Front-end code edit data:
======

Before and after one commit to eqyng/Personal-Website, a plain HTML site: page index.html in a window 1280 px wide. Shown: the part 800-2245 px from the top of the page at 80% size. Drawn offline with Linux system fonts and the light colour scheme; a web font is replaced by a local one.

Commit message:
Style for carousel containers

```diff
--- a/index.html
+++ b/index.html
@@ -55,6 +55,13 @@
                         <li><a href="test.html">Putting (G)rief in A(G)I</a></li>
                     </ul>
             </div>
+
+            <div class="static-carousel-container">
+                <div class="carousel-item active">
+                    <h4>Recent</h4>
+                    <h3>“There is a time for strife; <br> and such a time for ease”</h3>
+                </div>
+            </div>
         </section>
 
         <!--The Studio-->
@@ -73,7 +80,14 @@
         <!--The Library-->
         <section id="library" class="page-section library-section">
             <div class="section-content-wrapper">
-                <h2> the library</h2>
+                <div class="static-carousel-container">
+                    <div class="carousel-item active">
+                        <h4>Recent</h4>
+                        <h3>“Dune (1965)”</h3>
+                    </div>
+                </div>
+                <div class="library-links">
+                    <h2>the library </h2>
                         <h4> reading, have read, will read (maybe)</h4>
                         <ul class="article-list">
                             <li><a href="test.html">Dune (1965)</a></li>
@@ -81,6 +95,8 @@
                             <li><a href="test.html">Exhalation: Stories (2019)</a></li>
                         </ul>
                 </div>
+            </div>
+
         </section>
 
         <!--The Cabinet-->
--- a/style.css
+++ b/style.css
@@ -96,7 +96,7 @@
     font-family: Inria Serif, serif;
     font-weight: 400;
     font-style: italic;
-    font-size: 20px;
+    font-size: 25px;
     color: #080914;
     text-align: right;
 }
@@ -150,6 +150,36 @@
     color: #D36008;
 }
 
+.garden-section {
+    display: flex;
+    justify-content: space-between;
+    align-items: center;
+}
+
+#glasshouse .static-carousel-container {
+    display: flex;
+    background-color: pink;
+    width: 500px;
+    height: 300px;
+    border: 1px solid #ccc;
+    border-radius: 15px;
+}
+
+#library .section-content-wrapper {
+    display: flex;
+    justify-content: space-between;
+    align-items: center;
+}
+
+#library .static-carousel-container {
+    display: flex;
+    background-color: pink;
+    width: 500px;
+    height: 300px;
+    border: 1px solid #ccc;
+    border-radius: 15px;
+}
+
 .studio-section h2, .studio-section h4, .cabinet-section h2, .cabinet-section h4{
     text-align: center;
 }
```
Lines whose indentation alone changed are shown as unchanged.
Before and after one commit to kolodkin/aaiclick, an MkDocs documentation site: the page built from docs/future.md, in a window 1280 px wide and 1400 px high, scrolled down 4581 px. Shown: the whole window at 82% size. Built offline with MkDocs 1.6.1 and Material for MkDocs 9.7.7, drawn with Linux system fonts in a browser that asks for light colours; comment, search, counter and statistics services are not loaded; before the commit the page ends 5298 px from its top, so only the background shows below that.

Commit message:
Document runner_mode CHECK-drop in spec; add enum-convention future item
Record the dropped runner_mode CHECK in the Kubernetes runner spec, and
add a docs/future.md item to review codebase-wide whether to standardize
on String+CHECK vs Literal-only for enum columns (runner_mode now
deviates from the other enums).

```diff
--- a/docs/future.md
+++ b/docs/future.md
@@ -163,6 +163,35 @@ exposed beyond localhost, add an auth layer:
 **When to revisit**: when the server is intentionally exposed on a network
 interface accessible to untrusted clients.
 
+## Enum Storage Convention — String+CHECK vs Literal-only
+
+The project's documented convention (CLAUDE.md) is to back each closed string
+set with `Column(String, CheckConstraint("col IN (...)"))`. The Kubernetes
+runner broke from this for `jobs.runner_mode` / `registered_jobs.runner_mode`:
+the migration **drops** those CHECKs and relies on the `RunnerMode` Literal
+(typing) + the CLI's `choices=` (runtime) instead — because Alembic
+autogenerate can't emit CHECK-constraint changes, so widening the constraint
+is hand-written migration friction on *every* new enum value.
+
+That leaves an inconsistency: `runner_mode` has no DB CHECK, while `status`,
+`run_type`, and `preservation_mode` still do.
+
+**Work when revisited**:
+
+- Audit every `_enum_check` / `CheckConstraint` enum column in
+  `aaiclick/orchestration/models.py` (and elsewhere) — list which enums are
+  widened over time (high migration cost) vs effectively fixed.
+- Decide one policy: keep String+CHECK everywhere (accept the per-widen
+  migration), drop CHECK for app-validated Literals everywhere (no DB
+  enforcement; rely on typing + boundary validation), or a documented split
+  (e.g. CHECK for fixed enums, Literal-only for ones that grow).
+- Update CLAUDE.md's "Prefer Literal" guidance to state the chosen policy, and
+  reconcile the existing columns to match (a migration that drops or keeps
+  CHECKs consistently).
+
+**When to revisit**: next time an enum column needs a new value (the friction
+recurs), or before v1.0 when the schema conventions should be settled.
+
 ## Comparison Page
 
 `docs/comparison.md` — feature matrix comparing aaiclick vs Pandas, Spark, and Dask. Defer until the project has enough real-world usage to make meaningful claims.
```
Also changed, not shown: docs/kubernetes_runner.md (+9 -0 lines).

======

_Exercise:_
Identify the lines of the data that contain the word "carousel". Copy each of them.

_Reply to the exercise:_
Style for carousel containers
+            <div class="static-carousel-container">
+                <div class="carousel-item active">
+                <div class="static-carousel-container">
+                    <div class="carousel-item active">
+#glasshouse .static-carousel-container {
+#library .static-carousel-container {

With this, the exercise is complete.